• **Task description**: Using the data beneath, show every line that includes the word "statistic".

:: Records to process

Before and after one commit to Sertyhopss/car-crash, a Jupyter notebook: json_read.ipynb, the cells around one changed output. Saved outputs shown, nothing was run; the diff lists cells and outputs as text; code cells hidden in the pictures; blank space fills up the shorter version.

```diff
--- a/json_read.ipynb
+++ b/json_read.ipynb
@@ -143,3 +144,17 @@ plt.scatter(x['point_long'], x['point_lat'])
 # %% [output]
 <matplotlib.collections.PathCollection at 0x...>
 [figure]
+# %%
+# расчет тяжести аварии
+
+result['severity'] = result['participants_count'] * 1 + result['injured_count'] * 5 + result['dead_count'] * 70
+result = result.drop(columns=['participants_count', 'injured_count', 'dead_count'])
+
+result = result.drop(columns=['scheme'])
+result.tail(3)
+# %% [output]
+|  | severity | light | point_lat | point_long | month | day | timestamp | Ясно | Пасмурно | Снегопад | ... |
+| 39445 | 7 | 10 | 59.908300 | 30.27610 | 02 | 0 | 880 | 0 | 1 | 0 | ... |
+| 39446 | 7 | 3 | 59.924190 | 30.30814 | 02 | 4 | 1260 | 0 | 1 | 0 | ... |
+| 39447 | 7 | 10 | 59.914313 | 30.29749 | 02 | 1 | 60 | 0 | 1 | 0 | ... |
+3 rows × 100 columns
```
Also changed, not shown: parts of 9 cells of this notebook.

::::
:: Records to process

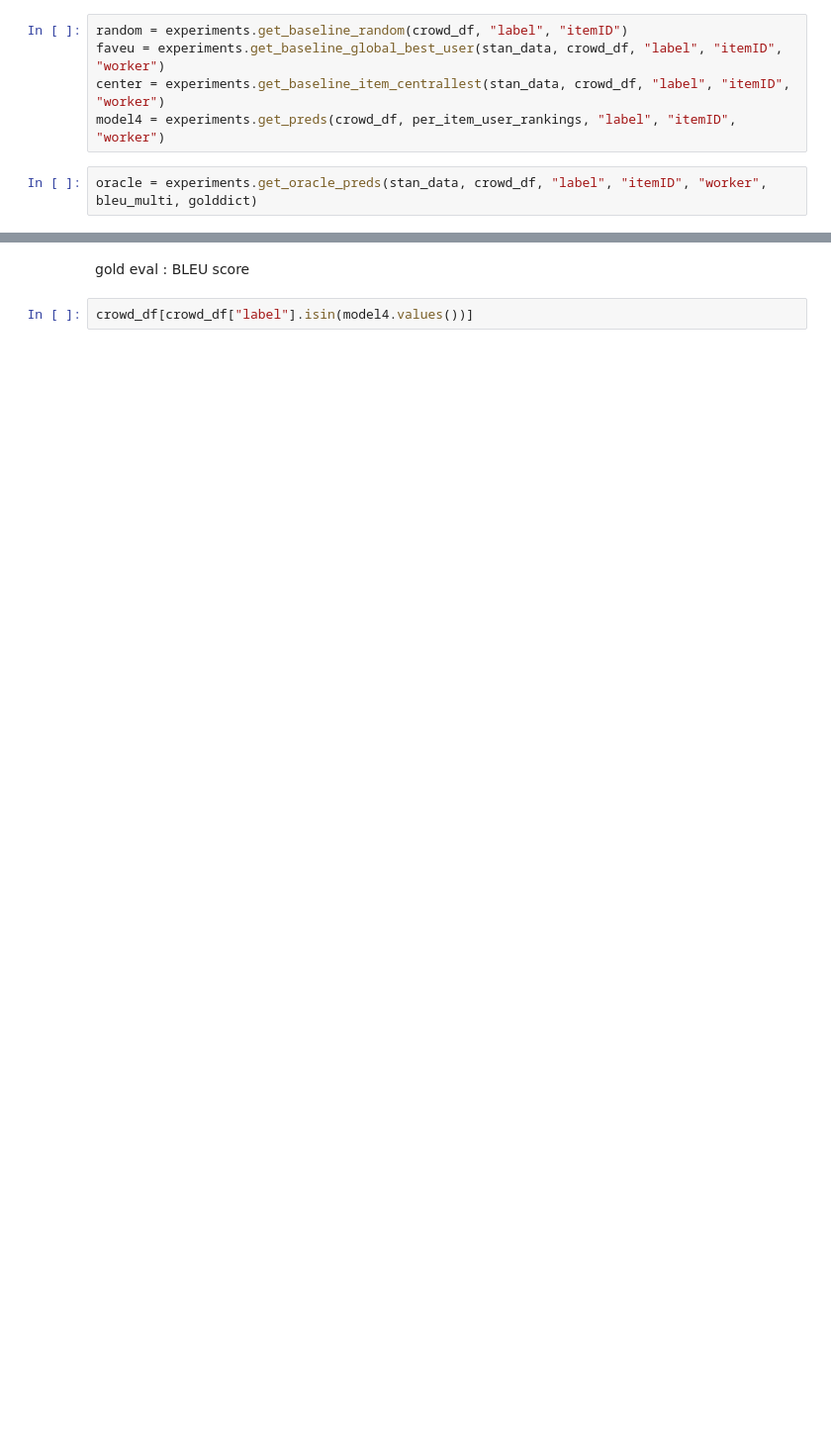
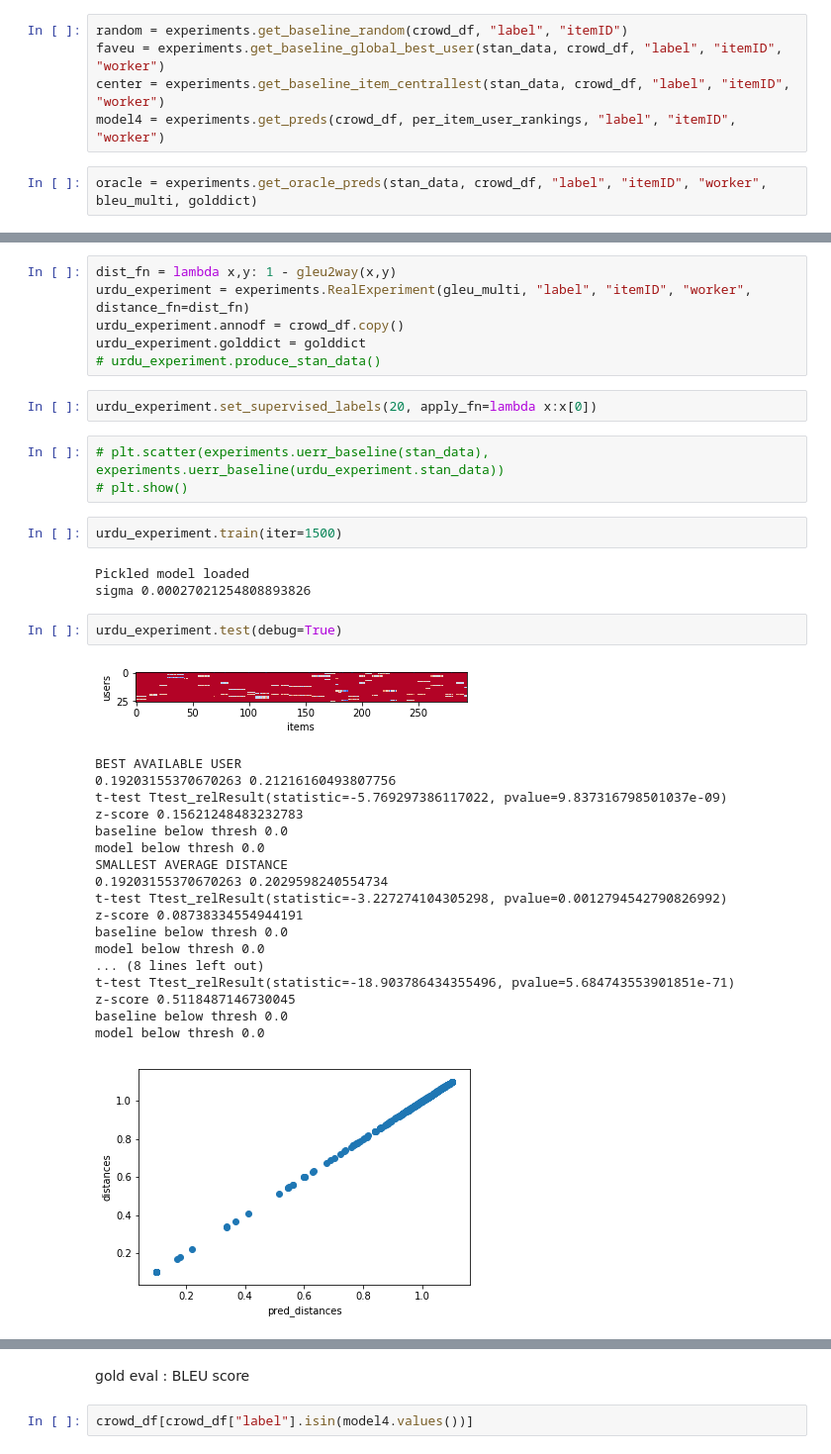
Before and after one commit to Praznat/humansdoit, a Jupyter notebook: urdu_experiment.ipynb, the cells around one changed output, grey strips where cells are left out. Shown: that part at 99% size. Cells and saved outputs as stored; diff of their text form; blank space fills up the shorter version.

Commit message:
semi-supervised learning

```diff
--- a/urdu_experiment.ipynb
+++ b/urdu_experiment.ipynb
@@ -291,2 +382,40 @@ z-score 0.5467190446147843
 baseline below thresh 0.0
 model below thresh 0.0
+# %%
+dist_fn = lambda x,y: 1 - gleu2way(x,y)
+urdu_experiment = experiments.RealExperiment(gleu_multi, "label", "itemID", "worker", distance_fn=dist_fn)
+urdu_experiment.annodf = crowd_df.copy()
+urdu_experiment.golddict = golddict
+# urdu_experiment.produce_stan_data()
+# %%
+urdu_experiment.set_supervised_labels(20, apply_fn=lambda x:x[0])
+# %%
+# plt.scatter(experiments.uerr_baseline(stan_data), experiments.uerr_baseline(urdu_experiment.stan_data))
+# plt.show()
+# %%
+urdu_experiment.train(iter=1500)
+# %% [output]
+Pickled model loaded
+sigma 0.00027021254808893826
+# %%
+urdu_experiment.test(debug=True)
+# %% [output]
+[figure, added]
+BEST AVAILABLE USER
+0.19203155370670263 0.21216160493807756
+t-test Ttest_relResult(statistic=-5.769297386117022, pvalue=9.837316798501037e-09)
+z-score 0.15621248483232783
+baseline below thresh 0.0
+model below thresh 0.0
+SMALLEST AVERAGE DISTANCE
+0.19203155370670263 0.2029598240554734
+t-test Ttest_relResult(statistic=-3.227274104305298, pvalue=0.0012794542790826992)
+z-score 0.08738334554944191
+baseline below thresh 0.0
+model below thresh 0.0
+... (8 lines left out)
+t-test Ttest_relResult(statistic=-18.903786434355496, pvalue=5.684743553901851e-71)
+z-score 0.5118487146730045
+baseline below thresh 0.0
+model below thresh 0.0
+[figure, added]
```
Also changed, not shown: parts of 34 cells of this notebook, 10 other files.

::::

• **Worked solution**:
+t-test Ttest_relResult(statistic=-5.769297386117022, pvalue=9.837316798501037e-09)
+t-test Ttest_relResult(statistic=-3.227274104305298, pvalue=0.0012794542790826992)
+t-test Ttest_relResult(statistic=-18.903786434355496, pvalue=5.684743553901851e-71)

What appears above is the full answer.